Nova Scotia’s Alcohol Ignition Interlock Program (AIIP) is keeping Nova Scotians safer from drunk drivers.
“Drunk driving is serious issue in our province, contributing to 25 per cent of all motor vehicle fatalities each year on average,” said Margaret Miller, MLA for Hants East and past president of MADD Canada, on behalf of Transportation and Infrastructure Renewal Minister Geoff MacLellan.
“I have long been a supporter of using the interlock device as a way to deter impaired driving. It’s great to see such strong evidence that the AIIP is working to modify behaviour among drunk drivers.”
Five years ago, government embarked upon a research study on the effectiveness of the AIIP to reduce re-offences among impaired drivers. An interlock device is used to measure blood alcohol content by having the driver breathe into a tube connected to the device. The car will not start if the driver’s blood alcohol reading is greater than 0.02 per cent.
Research results showed that AIIP participants were 90 per cent less likely to drive impaired when the device was installed on their vehicle and 79 per cent less likely even once the device was removed.
Between 2008 and 2014, researchers tracked 1,613 participants. Currently in Nova Scotia, 317 people are in the Alcohol Ignition Interlock Program.
“The design of the program was based on best practice so that participants would have the best opportunity for rehabilitation and behavior change,” said Health and Wellness Minister Leo Glavine. “Due to the comprehensive nature of Nova Scotia’s program, we know other jurisdictions, both nationally and internationally, have a keen interest in our approach and results.”

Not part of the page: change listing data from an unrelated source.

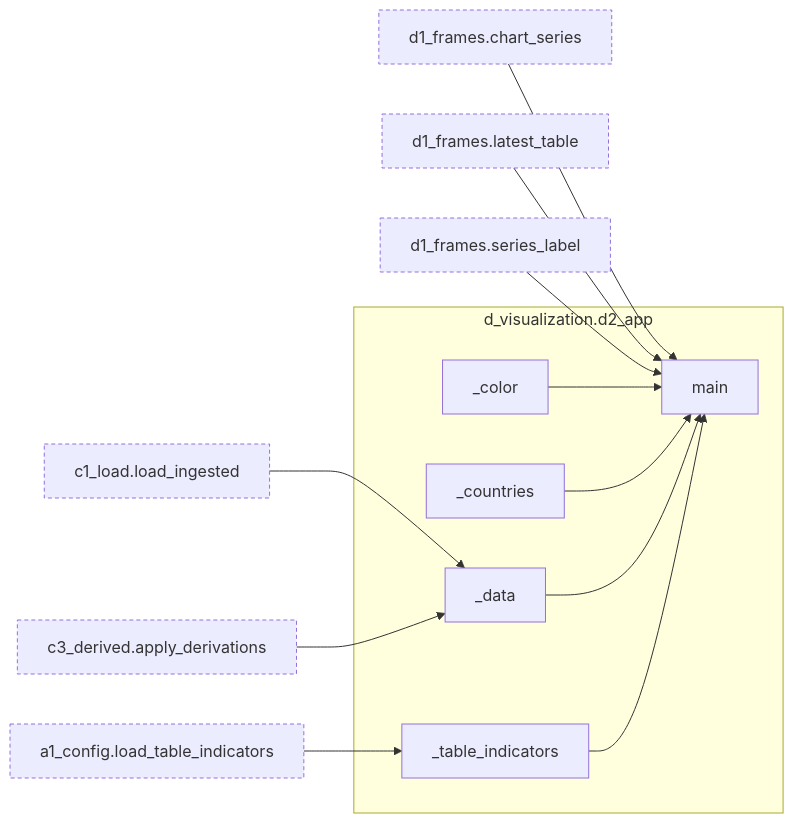
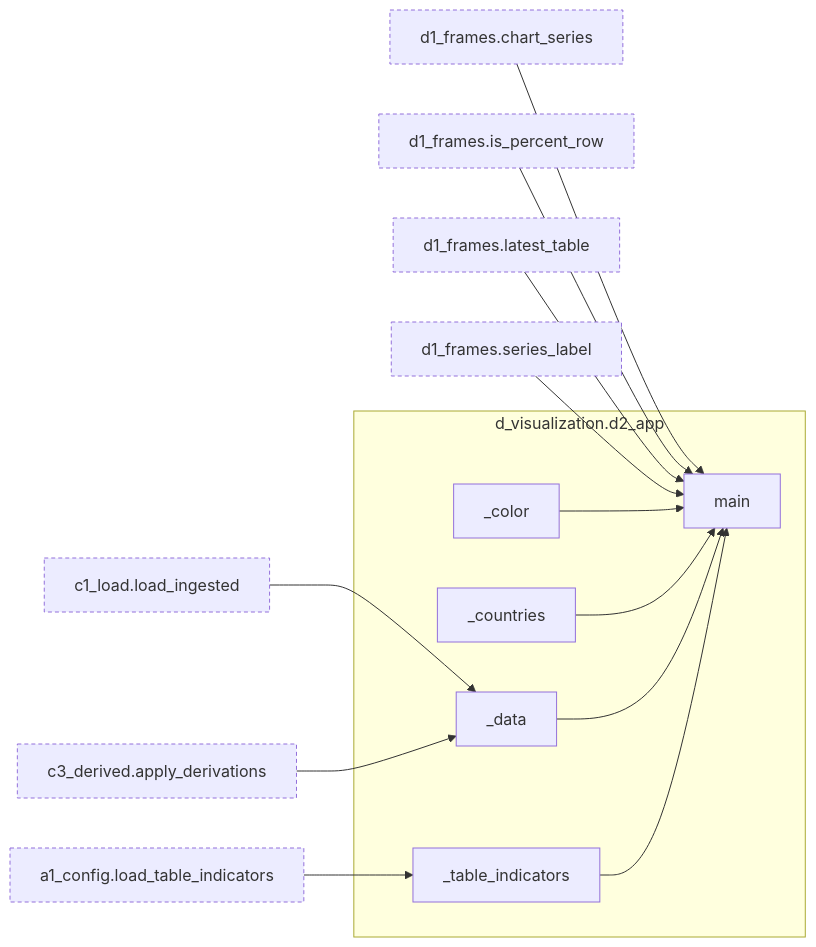
Before and after one commit to bsawyerg15/MacroScan: diagram 15 of 15 in docs/architecture.md, drawn with Mermaid. The commit also changed other lines of this file and 11 other files, not shown here.

````diff
--- a/docs/architecture.md
+++ b/docs/architecture.md
@@ -1186,38 +1225,41 @@
 ```mermaid
 flowchart LR
   subgraph this["d_visualization.d2_app"]
     n_d_visualization_d2_app__color["_color"]
     n_d_visualization_d2_app__countries["_countries"]
     n_d_visualization_d2_app__data["_data"]
     n_d_visualization_d2_app__table_indicators["_table_indicators"]
     n_d_visualization_d2_app_main["main"]
   end
   n_a_core_a1_config_load_table_indicators["a1_config.load_table_indicators"]:::ext
   n_c_transform_c1_load_load_ingested["c1_load.load_ingested"]:::ext
   n_c_transform_c3_derived_apply_derivations["c3_derived.apply_derivations"]:::ext
   n_d_visualization_d1_frames_chart_series["d1_frames.chart_series"]:::ext
+  n_d_visualization_d1_frames_is_percent_row["d1_frames.is_percent_row"]:::ext
   n_d_visualization_d1_frames_latest_table["d1_frames.latest_table"]:::ext
   n_d_visualization_d1_frames_series_label["d1_frames.series_label"]:::ext
   n_c_transform_c1_load_load_ingested --> n_d_visualization_d2_app__data
   n_c_transform_c3_derived_apply_derivations --> n_d_visualization_d2_app__data
   n_a_core_a1_config_load_table_indicators --> n_d_visualization_d2_app__table_indicators
   n_d_visualization_d1_frames_chart_series --> n_d_visualization_d2_app_main
+  n_d_visualization_d1_frames_is_percent_row --> n_d_visualization_d2_app_main
   n_d_visualization_d1_frames_latest_table --> n_d_visualization_d2_app_main
   n_d_visualization_d1_frames_series_label --> n_d_visualization_d2_app_main
   n_d_visualization_d2_app__color --> n_d_visualization_d2_app_main
   n_d_visualization_d2_app__countries --> n_d_visualization_d2_app_main
   n_d_visualization_d2_app__data --> n_d_visualization_d2_app_main
   n_d_visualization_d2_app__table_indicators --> n_d_visualization_d2_app_main
   click n_a_core_a1_config_load_table_indicators href "#fn-a_core-a1_config-load_table_indicators"
   click n_c_transform_c1_load_load_ingested href "#fn-c_transform-c1_load-load_ingested"
   click n_c_transform_c3_derived_apply_derivations href "#fn-c_transform-c3_derived-apply_derivations"
   click n_d_visualization_d1_frames_chart_series href "#fn-d_visualization-d1_frames-chart_series"
+  click n_d_visualization_d1_frames_is_percent_row href "#fn-d_visualization-d1_frames-is_percent_row"
   click n_d_visualization_d1_frames_latest_table href "#fn-d_visualization-d1_frames-latest_table"
   click n_d_visualization_d1_frames_series_label href "#fn-d_visualization-d1_frames-series_label"
   click n_d_visualization_d2_app__color href "#fn-d_visualization-d2_app-_color"
   click n_d_visualization_d2_app__countries href "#fn-d_visualization-d2_app-_countries"
   click n_d_visualization_d2_app__data href "#fn-d_visualization-d2_app-_data"
   click n_d_visualization_d2_app__table_indicators href "#fn-d_visualization-d2_app-_table_indicators"
   click n_d_visualization_d2_app_main href "#fn-d_visualization-d2_app-main"
   classDef ext stroke-dasharray: 4 3
 ```
````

Based on the results, government is developing an action plan for the continued use of the interlock device in Nova Scotia. The research was conducted by the Traffic Injury Research Foundation and was overseen by the departments of Transportation and Infrastructure Renewal, Health and Wellness, and Justice.